determine

[ dih-tur-min ]
/ dɪˈtɜr mɪn /

verb (used with object), de·ter·mined, de·ter·min·ing.

verb (used without object), de·ter·mined, de·ter·min·ing.

to come to a decision or resolution; decide.
Chiefly Law. to come to an end.

Nearby words

  1. determinant,
  2. determinate,
  3. determination,
  4. determinative,
  5. determinator,
  6. determined,
  7. determiner,
  8. determinism,
  9. determinist,
  10. deterministic

Origin of determine

1325–75; Middle English determinen < Anglo-French, Old French determiner < Latin dētermināre, equivalent to dē- de- + termināre to bound, limit; see terminate

Related formsin·ter·de·ter·mine, verb (used with object), in·ter·de·ter·mined, in·ter·de·ter·min·ing.qua·si-de·ter·mine, verb, qua·si-de·ter·mined, qua·si-de·ter·min·ing.re·de·ter·mine, verb, re·de·ter·mined, re·de·ter·min·ing.un·de·ter·min·ing, adjective

Synonym study

1. See decide.

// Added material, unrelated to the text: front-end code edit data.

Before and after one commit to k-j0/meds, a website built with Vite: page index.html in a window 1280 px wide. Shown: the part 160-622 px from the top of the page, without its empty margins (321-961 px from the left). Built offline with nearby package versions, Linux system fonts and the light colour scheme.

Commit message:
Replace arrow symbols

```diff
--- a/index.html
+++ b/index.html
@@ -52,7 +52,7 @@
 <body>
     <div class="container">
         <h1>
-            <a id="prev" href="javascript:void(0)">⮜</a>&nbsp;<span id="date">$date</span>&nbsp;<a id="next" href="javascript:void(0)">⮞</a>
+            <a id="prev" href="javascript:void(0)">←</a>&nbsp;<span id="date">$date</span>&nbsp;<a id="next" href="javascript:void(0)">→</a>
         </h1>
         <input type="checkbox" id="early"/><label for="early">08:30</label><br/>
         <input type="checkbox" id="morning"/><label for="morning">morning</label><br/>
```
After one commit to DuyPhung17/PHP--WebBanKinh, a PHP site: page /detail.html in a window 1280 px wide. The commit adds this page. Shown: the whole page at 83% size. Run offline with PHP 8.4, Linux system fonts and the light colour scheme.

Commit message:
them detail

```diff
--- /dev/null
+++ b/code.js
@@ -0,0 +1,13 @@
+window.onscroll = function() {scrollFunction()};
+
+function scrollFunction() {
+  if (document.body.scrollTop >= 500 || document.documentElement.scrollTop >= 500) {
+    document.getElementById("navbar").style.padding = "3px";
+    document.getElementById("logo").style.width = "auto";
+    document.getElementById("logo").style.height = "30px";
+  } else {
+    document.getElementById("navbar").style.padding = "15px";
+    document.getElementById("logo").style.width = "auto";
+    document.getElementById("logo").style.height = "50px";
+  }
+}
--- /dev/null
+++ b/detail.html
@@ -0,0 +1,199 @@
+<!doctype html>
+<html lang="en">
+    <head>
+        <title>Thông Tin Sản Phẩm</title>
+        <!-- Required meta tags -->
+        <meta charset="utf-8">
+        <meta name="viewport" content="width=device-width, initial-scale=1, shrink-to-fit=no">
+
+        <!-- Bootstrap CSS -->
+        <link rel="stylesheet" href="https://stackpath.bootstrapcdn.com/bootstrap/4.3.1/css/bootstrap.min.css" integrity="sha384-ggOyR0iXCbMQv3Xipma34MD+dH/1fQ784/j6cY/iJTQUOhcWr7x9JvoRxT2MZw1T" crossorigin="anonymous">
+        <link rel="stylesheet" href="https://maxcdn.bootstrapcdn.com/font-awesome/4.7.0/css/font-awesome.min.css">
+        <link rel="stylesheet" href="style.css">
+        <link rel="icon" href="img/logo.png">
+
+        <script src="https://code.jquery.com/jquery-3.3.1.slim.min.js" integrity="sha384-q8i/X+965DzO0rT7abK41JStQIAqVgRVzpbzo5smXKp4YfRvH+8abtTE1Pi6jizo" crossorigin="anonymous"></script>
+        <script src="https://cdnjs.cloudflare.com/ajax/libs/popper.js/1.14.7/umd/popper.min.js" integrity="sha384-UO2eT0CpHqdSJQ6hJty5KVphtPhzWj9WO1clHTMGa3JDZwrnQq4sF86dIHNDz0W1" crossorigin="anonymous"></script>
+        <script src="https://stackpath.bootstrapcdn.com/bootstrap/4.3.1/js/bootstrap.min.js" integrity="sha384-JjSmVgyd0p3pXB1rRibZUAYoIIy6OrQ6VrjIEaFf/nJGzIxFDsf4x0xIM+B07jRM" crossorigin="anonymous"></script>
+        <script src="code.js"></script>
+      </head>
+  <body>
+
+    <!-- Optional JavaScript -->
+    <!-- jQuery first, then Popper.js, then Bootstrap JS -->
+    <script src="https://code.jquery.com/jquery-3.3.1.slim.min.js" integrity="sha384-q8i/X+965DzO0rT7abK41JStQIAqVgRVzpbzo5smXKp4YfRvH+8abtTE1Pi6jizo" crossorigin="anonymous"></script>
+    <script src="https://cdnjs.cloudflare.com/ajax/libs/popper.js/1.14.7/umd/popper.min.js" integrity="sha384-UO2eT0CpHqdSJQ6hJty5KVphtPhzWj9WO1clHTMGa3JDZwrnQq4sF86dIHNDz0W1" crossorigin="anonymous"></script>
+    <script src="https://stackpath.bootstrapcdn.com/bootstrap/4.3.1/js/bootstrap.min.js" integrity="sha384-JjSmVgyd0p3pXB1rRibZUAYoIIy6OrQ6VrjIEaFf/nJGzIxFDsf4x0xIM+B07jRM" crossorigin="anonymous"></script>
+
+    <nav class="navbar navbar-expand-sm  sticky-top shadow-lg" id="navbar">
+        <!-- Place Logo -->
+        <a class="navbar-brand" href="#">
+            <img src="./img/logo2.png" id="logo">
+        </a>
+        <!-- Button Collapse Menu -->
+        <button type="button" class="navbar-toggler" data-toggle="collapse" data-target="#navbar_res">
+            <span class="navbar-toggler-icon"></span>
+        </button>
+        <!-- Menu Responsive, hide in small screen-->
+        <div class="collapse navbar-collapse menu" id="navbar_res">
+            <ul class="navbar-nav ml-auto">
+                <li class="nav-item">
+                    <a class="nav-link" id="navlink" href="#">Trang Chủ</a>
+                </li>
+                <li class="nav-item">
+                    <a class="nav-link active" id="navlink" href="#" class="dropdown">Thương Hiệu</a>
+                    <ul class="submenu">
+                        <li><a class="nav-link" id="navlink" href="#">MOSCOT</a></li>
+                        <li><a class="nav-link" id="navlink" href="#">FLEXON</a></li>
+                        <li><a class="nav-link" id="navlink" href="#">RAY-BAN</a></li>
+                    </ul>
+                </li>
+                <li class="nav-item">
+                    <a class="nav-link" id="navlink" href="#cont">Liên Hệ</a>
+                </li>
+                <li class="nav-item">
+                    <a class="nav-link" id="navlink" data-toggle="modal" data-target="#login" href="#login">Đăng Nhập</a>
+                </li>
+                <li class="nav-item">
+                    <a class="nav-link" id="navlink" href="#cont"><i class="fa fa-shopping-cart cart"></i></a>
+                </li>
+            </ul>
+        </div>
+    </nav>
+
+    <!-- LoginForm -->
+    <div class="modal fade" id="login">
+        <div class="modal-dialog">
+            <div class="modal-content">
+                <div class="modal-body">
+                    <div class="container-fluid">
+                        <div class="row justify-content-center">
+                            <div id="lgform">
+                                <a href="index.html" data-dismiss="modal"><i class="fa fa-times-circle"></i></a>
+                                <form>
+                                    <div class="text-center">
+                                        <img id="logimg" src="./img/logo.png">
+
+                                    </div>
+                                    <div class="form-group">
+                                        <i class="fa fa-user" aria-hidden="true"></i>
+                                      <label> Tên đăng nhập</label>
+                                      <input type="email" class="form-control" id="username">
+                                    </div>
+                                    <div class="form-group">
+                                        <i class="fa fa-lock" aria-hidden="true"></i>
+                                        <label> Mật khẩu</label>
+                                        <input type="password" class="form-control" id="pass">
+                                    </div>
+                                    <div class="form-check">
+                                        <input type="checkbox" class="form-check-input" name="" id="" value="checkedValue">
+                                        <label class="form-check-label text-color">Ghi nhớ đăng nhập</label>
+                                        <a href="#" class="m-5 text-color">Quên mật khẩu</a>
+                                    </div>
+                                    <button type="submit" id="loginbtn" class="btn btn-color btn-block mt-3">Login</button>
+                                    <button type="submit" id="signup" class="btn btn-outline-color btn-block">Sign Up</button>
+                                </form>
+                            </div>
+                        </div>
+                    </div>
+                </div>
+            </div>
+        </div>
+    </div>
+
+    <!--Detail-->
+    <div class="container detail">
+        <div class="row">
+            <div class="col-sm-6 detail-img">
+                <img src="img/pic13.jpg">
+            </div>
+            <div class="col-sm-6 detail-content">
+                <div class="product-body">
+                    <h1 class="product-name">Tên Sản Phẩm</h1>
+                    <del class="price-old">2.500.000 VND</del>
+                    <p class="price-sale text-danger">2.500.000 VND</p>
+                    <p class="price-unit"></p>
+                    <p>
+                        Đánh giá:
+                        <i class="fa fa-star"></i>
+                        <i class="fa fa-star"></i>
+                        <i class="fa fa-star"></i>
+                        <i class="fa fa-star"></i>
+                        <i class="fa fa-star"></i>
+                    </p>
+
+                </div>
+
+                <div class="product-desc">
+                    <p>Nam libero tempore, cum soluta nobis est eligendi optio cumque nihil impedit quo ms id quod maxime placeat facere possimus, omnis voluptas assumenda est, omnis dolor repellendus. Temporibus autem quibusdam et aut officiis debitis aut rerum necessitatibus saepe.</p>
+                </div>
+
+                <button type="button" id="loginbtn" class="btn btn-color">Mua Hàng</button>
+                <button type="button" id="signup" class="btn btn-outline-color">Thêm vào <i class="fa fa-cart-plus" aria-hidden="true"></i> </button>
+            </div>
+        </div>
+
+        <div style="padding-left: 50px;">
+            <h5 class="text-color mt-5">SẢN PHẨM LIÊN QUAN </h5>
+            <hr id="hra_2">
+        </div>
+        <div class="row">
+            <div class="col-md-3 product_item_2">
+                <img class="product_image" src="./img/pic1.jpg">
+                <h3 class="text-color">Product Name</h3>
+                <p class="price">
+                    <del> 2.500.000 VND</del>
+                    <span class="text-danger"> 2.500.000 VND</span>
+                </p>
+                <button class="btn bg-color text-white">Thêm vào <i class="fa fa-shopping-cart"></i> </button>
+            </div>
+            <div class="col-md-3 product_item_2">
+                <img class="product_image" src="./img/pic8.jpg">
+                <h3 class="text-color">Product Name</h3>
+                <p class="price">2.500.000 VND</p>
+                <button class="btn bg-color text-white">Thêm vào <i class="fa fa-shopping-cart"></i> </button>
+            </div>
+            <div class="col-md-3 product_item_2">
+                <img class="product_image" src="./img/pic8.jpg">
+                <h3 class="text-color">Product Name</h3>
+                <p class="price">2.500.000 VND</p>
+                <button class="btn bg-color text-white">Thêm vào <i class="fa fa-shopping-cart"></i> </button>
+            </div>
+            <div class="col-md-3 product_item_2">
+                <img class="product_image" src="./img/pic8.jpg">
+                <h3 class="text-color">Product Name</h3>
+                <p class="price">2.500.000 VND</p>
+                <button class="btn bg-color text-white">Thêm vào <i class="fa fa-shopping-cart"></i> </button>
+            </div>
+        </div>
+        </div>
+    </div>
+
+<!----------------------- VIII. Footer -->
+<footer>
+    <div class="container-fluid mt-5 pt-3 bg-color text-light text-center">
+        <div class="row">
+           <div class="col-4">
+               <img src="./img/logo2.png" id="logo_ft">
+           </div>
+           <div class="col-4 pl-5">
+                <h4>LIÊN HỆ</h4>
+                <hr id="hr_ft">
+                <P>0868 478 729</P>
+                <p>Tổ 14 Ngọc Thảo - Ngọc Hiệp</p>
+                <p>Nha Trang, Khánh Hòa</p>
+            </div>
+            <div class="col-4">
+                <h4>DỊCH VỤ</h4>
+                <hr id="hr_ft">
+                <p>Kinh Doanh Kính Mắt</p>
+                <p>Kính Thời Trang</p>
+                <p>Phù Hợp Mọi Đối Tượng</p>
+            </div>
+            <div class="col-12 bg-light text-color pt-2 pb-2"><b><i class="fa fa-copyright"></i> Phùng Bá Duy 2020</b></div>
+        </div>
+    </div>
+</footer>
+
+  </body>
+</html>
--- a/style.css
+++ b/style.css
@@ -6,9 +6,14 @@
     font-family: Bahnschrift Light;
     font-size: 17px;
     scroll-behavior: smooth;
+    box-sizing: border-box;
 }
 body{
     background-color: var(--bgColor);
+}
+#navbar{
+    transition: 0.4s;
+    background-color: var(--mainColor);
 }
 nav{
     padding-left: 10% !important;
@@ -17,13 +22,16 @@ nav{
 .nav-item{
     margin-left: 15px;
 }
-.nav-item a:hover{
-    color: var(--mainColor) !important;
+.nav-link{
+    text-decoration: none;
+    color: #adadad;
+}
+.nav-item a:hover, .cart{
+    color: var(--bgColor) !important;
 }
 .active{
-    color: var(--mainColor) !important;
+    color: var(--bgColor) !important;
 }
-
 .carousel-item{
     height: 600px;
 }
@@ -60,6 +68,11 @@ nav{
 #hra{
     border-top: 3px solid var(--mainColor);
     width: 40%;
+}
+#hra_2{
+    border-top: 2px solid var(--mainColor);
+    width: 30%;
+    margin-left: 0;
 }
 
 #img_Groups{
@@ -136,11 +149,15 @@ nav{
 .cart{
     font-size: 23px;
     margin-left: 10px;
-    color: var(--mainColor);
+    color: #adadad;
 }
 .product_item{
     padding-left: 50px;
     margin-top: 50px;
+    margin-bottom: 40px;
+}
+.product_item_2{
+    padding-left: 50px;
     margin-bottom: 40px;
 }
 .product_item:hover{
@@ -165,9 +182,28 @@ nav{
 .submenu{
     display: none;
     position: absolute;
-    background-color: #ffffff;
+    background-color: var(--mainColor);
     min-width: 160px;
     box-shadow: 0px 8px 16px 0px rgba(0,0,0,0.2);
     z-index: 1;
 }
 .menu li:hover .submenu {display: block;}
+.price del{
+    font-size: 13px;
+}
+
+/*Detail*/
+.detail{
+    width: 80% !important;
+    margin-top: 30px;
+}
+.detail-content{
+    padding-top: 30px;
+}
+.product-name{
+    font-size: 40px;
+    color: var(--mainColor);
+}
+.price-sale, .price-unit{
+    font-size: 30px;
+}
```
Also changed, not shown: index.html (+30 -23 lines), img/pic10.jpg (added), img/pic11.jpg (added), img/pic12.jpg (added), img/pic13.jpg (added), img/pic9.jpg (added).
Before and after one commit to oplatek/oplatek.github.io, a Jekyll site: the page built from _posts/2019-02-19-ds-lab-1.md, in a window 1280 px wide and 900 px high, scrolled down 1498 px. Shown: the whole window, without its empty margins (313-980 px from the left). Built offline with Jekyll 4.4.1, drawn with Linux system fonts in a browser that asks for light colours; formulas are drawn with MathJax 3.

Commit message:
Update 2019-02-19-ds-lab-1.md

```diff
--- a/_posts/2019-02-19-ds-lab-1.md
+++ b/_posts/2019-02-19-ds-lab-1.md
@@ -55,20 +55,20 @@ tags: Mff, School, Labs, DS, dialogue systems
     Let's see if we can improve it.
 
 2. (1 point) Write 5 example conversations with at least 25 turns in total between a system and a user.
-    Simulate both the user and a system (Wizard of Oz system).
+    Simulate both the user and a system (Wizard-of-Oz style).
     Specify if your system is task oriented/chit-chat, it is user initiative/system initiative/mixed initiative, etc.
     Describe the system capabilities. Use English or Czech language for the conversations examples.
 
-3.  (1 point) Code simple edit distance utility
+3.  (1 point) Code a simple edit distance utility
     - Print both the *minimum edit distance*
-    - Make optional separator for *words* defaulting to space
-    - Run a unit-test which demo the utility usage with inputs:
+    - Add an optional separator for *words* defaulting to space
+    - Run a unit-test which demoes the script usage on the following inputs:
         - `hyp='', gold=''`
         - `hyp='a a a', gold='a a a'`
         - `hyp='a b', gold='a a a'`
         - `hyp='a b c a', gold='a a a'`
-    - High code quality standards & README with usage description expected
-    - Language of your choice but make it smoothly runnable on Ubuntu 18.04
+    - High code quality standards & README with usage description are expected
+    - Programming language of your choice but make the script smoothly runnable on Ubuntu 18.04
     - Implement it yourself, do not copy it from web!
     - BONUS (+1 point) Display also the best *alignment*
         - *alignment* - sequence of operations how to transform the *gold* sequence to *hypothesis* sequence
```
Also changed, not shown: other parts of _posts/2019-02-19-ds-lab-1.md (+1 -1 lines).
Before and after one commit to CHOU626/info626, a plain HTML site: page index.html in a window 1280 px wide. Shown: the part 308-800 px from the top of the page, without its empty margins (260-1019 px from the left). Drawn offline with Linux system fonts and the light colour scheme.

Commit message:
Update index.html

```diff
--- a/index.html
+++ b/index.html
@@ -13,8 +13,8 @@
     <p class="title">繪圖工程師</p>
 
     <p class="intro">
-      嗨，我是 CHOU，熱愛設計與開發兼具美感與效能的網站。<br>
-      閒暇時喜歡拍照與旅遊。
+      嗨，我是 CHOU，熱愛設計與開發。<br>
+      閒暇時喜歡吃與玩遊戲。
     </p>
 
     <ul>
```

Dictionary.com Unabridged Based on the Random House Unabridged Dictionary, © Random House, Inc. 2019

Examples from the Web for determining


British Dictionary definitions for determining

determine

/ (dɪˈtɜːmɪn) /

verb

Word Origin for determine

C14: from Old French determiner, from Latin dētermināre to set boundaries to, from de- + termināre to limit; see terminate

Collins English Dictionary - Complete & Unabridged 2012 Digital Edition © William Collins Sons & Co. Ltd. 1979, 1986 © HarperCollins Publishers 1998, 2000, 2003, 2005, 2006, 2007, 2009, 2012

Word Origin and History for determining

determine

v.

mid-14c., "to come to an end," also "to settle, decide" (late 14c.), from Old French determiner (12c.) or directly from Latin determinare "to enclose, bound, set limits to," from de- "off" (see de-) + terminare "to mark the end or boundary," from terminus "end, limit" (see terminus). Sense of "coming to a firm decision" (to do something) is from mid-15c. Related: Determined; determining; determiner.

Online Etymology Dictionary, © 2010 Douglas Harper

Idioms and Phrases with determining

determine

see bound and determined.

The American Heritage® Idioms Dictionary Copyright © 2002, 2001, 1995 by Houghton Mifflin Harcourt Publishing Company. Published by Houghton Mifflin Harcourt Publishing Company.